††††††††††† The jury returned a verdict finding Cavazos guilty on all counts.† There is no way for this court to determine the exact reason for the juryís verdict.† But the significant and powerful evidence of Cavazoís guilt that was not based on statistical-probability evidence leads us to conclude that Cavazos was not denied a fair trial and that the jury would have arrived at the same verdict without the statistical-probability evidence.

†††††††††† Cavazos attempts to discredit A.C.ís testimony by noting that A.C. did not tell the investigating officer during the first interview that Cavazos had touched her inappropriately on other occasions.† On this issue, A.C. testified that she was too scared at first to tell the investigating officer about the other times.† The investigating officer testified that it is not unusual for sexual-assault victims to make revelations over a period of time and that it is not unusual for a child to delay reporting.† Based on this testimony, it was entirely reasonable for the jury to find, as it must have, that A.C. was not fabricating new allegations but that she had a good reason for not telling the investigating officer about the previous incidents during the first interview.

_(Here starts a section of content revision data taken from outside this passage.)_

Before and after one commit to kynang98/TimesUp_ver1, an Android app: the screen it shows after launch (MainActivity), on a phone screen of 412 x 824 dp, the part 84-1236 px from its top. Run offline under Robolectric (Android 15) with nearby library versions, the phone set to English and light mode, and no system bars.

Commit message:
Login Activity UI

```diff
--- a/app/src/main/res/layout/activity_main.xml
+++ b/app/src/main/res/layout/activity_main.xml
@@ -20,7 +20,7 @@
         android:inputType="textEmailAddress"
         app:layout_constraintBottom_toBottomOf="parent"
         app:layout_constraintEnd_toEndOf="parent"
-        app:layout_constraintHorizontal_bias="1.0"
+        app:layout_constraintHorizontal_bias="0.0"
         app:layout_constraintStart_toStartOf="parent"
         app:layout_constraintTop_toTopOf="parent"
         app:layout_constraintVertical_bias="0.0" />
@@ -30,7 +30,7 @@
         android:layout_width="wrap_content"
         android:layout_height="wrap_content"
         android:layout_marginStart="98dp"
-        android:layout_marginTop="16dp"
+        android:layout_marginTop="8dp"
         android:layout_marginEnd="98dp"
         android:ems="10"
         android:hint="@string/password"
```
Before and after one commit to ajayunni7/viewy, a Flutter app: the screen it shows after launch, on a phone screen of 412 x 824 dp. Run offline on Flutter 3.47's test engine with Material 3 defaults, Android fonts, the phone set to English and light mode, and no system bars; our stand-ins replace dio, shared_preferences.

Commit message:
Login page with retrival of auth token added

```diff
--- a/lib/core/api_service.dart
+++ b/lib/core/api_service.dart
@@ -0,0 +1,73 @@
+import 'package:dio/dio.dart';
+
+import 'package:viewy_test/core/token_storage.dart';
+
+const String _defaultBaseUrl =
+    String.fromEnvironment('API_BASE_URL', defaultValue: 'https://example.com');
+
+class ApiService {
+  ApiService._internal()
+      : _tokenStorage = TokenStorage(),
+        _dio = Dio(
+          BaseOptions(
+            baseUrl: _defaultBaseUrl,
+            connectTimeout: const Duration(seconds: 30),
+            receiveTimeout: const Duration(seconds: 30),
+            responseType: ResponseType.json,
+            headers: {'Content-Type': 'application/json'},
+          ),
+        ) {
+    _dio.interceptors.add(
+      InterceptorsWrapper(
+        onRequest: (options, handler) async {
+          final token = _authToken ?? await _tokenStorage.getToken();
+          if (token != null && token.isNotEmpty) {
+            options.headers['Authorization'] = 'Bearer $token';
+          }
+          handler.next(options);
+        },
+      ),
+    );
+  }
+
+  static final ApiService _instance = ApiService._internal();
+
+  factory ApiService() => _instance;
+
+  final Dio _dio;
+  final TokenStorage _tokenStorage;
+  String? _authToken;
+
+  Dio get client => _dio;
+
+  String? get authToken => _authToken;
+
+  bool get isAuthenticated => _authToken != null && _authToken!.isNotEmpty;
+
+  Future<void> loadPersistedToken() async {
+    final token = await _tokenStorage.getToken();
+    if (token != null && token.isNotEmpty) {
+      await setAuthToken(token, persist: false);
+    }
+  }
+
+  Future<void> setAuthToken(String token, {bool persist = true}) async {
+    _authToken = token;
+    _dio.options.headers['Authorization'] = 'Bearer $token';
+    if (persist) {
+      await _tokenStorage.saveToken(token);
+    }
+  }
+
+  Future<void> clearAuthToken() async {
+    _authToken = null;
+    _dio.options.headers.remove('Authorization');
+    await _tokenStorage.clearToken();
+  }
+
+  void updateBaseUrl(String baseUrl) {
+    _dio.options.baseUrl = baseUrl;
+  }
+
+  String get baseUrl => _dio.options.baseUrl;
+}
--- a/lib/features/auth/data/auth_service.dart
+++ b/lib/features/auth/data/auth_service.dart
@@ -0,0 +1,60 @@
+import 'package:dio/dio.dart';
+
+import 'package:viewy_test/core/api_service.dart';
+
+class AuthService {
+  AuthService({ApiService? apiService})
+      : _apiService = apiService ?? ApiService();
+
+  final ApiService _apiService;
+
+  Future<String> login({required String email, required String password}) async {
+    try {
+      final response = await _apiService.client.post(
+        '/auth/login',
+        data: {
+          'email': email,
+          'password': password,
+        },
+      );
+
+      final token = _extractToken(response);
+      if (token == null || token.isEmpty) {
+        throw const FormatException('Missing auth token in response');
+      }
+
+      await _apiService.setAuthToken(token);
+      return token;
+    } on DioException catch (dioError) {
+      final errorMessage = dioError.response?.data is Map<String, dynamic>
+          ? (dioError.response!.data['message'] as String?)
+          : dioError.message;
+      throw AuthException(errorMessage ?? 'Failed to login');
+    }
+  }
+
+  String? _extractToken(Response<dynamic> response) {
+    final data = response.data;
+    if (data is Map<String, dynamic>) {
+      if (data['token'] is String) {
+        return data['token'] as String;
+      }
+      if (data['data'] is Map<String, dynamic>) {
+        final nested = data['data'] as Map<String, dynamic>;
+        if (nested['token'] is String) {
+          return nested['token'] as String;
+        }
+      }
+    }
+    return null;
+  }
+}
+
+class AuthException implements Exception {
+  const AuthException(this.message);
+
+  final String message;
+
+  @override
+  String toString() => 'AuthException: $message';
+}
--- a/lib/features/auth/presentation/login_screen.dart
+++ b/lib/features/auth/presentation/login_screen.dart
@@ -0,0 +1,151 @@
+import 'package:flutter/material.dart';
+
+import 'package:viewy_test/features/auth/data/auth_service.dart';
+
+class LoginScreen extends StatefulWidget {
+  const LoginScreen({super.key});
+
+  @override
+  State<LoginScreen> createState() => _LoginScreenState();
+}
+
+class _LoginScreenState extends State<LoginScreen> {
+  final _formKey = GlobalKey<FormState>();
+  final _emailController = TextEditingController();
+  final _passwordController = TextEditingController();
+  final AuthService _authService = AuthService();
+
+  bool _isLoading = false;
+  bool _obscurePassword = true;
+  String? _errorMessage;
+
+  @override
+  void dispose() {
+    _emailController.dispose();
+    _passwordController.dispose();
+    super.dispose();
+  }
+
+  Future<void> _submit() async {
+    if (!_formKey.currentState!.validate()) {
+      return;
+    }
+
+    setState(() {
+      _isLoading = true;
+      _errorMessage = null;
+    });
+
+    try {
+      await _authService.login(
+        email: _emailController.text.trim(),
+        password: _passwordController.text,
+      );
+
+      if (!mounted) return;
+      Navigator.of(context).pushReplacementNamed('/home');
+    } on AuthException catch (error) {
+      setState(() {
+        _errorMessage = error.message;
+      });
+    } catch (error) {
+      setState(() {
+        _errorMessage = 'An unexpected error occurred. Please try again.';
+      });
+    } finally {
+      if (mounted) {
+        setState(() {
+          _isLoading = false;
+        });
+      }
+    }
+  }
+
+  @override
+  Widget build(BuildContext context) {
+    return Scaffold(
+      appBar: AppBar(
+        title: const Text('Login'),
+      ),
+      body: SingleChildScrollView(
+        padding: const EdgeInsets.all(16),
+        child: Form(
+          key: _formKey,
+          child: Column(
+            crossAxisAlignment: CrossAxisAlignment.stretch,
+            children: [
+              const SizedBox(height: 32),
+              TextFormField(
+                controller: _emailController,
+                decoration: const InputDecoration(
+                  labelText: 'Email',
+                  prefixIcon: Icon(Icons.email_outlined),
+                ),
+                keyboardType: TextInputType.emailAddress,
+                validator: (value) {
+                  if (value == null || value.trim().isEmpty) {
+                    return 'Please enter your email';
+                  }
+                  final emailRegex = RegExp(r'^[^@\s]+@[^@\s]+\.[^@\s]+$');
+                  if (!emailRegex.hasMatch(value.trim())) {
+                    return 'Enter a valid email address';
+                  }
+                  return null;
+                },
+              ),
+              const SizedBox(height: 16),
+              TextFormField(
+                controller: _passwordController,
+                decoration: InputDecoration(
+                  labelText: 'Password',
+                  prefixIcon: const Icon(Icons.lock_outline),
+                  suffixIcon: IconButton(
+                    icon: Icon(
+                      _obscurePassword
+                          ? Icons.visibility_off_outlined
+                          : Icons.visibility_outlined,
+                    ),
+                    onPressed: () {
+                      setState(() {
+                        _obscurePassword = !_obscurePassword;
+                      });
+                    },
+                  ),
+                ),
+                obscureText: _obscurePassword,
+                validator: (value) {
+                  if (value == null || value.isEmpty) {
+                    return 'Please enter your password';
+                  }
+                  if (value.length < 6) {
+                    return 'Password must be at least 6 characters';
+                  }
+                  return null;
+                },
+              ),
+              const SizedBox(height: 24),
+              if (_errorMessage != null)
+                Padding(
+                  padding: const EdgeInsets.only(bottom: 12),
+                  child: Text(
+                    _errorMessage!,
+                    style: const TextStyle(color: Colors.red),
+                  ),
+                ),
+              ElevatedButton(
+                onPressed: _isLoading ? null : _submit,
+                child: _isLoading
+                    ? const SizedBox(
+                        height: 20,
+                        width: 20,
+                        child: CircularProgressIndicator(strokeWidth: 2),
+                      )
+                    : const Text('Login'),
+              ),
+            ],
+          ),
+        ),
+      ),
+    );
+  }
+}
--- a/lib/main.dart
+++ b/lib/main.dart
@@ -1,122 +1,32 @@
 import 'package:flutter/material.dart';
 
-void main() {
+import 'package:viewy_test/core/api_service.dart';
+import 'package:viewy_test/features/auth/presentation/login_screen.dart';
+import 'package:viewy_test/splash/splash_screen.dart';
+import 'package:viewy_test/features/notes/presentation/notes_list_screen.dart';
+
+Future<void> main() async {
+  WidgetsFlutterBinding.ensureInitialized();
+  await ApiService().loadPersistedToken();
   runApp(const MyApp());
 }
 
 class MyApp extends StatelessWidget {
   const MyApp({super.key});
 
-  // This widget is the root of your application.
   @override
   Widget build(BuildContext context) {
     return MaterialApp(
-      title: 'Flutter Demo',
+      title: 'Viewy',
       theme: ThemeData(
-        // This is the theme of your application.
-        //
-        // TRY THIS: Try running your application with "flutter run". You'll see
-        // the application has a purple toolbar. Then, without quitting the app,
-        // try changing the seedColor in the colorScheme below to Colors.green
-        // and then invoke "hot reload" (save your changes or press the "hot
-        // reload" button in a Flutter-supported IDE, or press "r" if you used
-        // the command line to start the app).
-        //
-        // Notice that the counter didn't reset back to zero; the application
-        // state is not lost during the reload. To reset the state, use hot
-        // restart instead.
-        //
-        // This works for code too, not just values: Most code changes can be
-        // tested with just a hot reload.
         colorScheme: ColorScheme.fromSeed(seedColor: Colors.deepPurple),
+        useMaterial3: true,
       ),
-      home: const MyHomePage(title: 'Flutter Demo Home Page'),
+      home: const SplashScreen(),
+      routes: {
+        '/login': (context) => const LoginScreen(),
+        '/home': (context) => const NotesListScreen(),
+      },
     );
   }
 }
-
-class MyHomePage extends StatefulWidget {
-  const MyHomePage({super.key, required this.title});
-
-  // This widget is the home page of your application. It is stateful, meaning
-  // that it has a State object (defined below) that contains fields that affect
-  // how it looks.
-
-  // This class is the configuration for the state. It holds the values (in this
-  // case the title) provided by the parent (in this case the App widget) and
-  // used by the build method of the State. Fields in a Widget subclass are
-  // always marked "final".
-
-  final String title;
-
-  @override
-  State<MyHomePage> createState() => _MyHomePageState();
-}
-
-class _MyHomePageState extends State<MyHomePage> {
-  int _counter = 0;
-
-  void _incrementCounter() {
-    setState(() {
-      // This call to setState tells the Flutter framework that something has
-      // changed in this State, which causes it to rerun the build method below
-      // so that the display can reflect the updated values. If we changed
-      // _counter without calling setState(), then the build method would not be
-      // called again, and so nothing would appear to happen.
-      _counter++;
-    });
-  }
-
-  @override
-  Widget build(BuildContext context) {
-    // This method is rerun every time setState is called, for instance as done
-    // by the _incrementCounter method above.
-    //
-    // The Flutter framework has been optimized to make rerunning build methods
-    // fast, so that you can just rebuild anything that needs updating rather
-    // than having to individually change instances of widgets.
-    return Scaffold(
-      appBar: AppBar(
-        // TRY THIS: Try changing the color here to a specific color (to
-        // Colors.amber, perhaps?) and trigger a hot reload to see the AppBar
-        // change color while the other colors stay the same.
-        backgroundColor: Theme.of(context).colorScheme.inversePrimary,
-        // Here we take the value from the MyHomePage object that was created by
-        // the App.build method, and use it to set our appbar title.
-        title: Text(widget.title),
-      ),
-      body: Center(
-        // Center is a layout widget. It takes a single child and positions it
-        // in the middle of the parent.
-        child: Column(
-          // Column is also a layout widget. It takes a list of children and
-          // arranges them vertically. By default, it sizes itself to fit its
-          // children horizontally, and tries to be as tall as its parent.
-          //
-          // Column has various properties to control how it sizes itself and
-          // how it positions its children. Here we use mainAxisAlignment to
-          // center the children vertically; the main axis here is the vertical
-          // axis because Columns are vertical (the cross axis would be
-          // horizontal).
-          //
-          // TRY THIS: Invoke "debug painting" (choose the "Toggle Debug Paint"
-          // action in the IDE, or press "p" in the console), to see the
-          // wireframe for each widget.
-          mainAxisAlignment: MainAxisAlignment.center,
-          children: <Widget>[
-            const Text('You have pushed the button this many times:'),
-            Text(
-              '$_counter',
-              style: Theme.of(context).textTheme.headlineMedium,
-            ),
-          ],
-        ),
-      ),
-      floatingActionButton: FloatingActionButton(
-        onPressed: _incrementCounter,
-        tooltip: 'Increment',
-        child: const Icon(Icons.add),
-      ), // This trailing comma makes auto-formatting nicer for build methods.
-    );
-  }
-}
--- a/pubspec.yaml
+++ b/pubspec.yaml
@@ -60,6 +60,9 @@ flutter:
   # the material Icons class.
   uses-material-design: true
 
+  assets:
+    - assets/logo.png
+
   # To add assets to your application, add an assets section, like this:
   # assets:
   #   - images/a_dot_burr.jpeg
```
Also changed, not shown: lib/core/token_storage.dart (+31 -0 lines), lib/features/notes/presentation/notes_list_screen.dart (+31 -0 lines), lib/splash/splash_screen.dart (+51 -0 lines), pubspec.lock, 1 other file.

††††††††††† Cavazos also attempts to discredit A.C.ís testimony by stating that her story changed throughout the proceedings.† This is an inaccurate characterization of her testimony.† As the state properly notes, A.C. has never equivocated about who sexually assaulted her.† Her recount of the sexual contact that took place in June of 1998 has been consistent from the first time that she spoke about it to the investigating officer to the time that she testified in court with Cavazos present.

Given the strong evidence against Cavazos, we conclude that he has failed to meet his heavy burden of proving that the alleged error affected his substantial rights.† Even if the statistics were improperly admitted, there is no reasonable likelihood that such an error substantially affected the juryís verdict.